* [What the task asks]: Among the lines below, list those containing the string "interface".

* [Dataset content]:
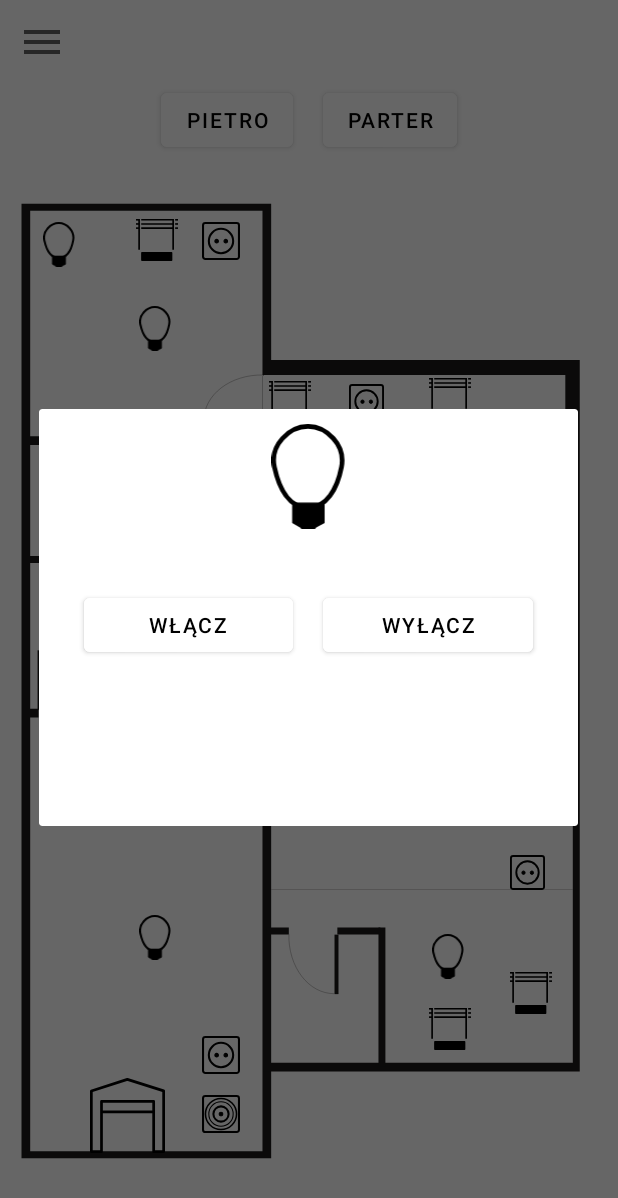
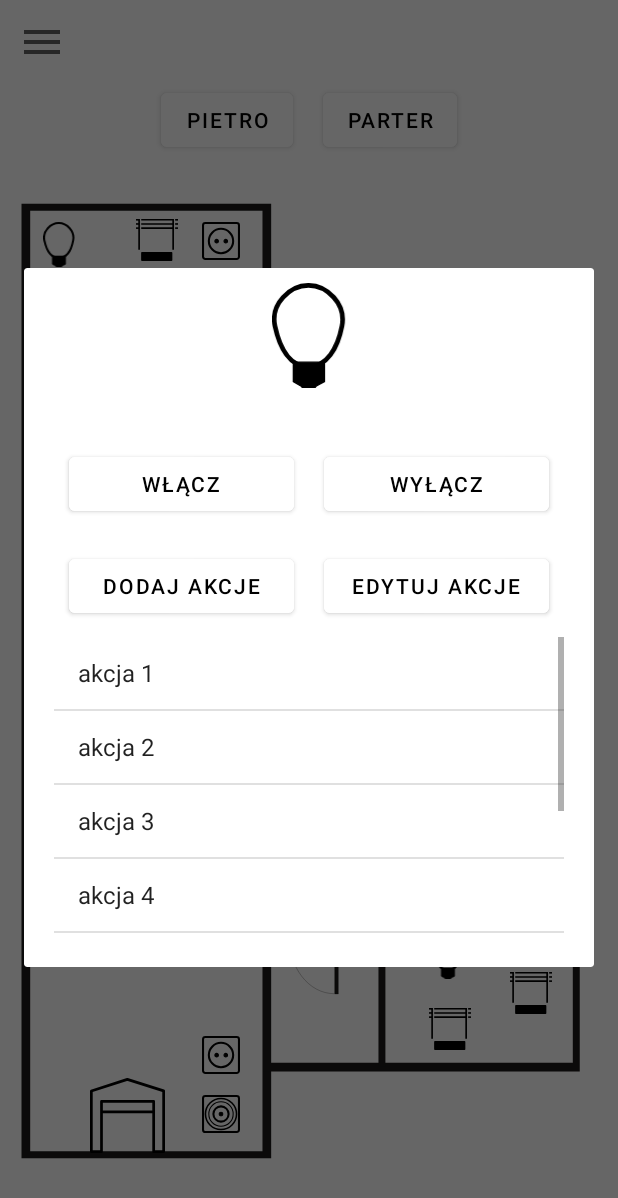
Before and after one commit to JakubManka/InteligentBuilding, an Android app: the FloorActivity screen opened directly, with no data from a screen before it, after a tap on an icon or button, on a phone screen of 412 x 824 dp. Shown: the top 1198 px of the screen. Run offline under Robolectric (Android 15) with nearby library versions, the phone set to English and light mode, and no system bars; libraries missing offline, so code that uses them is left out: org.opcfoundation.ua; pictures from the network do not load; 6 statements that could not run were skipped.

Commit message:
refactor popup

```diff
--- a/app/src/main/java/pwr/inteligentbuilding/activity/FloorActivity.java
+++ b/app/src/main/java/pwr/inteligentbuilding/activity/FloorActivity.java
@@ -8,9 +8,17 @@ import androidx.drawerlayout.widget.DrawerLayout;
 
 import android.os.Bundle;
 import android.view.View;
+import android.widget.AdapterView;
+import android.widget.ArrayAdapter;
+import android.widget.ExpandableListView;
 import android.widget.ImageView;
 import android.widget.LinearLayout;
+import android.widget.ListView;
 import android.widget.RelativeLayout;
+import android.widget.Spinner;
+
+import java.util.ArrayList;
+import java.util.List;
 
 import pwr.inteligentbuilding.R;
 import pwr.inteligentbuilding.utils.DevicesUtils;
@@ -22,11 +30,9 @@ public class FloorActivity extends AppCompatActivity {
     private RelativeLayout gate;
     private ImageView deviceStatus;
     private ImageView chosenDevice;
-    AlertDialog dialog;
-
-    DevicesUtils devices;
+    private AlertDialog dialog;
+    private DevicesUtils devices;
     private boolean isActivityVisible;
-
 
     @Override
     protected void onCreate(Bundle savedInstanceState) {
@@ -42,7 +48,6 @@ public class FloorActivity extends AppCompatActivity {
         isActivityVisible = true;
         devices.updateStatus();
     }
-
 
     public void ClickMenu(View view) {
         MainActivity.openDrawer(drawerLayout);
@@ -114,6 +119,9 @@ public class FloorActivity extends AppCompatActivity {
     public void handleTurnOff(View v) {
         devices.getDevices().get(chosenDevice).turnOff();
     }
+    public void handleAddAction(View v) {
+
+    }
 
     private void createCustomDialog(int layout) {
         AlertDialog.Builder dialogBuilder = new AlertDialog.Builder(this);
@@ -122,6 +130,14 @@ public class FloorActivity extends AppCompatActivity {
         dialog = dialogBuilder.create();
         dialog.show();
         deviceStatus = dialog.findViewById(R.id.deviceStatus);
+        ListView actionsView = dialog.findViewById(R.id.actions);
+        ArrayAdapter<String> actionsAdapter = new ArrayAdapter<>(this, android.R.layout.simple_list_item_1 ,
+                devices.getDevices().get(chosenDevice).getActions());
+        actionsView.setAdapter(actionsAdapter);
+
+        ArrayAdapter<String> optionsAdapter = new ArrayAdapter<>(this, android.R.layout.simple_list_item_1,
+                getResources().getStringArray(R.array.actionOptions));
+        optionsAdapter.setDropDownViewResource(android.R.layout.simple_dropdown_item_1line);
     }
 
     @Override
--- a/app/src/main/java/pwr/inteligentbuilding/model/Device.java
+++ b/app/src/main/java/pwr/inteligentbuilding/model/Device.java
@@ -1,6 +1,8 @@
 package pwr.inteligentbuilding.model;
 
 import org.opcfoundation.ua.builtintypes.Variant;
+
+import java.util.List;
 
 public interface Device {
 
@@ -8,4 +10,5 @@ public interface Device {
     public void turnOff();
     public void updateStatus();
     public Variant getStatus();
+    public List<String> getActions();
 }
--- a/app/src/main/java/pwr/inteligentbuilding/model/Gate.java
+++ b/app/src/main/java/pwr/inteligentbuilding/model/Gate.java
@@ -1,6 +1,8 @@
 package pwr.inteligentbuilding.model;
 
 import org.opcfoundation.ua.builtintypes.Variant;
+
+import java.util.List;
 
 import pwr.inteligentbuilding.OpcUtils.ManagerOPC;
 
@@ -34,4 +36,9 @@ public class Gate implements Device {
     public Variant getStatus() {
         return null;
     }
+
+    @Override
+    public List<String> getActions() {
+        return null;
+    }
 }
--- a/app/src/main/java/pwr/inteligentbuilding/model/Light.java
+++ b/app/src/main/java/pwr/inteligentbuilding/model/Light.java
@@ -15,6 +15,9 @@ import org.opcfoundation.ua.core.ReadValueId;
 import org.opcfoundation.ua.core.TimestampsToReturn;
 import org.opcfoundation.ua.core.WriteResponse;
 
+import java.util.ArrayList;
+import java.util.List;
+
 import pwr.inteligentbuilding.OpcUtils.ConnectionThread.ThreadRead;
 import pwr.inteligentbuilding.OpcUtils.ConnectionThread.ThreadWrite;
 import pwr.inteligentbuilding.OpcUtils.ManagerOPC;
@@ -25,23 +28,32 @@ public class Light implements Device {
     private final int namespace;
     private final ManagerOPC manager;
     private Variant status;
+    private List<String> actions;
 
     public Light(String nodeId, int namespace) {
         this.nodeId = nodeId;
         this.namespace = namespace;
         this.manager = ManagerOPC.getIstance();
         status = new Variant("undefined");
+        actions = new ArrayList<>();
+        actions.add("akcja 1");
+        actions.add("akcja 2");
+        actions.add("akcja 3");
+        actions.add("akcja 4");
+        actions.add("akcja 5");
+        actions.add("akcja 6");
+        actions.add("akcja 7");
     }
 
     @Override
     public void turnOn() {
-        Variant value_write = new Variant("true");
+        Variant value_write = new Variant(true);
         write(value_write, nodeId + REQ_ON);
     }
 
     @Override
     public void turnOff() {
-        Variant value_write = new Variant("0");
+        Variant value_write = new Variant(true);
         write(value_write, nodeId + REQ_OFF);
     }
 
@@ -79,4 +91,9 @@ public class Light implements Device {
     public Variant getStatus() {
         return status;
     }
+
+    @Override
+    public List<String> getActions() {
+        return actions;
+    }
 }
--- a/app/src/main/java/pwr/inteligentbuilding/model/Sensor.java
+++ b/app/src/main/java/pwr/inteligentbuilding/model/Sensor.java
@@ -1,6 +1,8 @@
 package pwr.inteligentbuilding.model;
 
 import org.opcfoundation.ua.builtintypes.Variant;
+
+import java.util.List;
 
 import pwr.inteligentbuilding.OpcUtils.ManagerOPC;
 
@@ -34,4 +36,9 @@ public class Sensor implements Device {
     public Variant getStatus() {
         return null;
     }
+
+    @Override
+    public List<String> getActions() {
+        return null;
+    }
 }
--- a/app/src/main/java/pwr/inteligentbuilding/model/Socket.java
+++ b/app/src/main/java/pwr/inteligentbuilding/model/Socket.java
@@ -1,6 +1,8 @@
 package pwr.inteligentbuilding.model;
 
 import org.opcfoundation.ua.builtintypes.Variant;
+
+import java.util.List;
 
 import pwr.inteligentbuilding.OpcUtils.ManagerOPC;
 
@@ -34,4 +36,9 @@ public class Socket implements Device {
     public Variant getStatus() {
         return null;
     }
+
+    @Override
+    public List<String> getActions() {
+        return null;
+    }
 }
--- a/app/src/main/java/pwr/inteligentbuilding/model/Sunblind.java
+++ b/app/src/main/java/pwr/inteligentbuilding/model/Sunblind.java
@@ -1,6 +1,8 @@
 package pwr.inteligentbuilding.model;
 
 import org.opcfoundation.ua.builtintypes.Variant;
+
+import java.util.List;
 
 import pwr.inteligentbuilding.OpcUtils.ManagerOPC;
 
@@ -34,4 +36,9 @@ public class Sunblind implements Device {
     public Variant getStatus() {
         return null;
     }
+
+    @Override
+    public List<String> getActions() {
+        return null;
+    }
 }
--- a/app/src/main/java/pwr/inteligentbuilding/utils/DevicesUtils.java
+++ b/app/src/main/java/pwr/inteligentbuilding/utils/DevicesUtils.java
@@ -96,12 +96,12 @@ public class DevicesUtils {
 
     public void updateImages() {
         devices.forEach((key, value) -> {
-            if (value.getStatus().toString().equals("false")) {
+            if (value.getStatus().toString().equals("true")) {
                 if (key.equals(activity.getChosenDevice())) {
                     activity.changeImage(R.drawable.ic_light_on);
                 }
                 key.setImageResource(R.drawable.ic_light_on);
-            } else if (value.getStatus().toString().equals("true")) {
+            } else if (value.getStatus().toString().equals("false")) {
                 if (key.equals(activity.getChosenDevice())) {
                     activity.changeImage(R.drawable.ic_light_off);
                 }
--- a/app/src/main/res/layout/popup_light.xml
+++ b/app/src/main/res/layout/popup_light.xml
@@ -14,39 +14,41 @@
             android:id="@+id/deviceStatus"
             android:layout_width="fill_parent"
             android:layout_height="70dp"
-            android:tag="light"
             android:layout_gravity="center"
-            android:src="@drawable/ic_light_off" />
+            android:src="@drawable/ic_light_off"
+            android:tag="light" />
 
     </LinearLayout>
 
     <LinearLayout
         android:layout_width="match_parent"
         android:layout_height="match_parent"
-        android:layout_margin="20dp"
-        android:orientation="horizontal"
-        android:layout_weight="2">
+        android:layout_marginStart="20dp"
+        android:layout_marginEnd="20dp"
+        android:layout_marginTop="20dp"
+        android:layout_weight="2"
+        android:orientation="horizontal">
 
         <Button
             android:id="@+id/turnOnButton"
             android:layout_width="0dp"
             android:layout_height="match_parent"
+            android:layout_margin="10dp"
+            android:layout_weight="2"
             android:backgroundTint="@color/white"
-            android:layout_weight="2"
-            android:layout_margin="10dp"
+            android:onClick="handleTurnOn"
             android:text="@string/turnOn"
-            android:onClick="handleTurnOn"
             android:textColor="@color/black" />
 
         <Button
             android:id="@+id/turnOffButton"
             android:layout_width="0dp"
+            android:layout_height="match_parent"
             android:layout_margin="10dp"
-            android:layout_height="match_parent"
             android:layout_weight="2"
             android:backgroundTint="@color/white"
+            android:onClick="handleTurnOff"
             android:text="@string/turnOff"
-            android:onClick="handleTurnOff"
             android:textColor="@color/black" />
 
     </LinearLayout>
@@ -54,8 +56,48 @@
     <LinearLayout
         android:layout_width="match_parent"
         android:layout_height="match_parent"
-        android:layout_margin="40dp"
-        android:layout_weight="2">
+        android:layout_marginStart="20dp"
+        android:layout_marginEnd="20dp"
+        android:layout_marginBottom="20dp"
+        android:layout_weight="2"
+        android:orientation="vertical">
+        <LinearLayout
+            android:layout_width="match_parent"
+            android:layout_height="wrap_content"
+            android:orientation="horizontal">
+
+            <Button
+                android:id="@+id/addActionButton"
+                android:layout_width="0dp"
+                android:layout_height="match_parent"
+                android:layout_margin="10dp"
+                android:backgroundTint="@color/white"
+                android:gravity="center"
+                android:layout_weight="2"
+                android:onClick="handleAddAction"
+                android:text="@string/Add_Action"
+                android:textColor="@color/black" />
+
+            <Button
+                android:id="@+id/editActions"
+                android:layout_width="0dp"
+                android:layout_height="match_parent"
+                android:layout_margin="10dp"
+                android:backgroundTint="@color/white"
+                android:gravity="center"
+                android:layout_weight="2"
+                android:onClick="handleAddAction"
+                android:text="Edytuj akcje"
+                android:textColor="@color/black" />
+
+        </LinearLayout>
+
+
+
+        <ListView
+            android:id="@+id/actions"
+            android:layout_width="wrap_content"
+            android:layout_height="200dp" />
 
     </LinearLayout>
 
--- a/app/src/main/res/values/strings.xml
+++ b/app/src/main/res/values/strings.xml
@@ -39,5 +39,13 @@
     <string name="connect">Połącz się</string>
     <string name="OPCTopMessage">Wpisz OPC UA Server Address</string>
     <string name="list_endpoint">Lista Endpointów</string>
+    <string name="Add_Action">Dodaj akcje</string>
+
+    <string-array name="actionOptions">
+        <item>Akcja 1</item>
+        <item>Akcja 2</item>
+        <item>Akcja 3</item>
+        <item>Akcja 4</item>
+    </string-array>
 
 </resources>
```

* [Exercise answer]:
 public interface Device {
@@ -8,4 +10,5 @@ public interface Device {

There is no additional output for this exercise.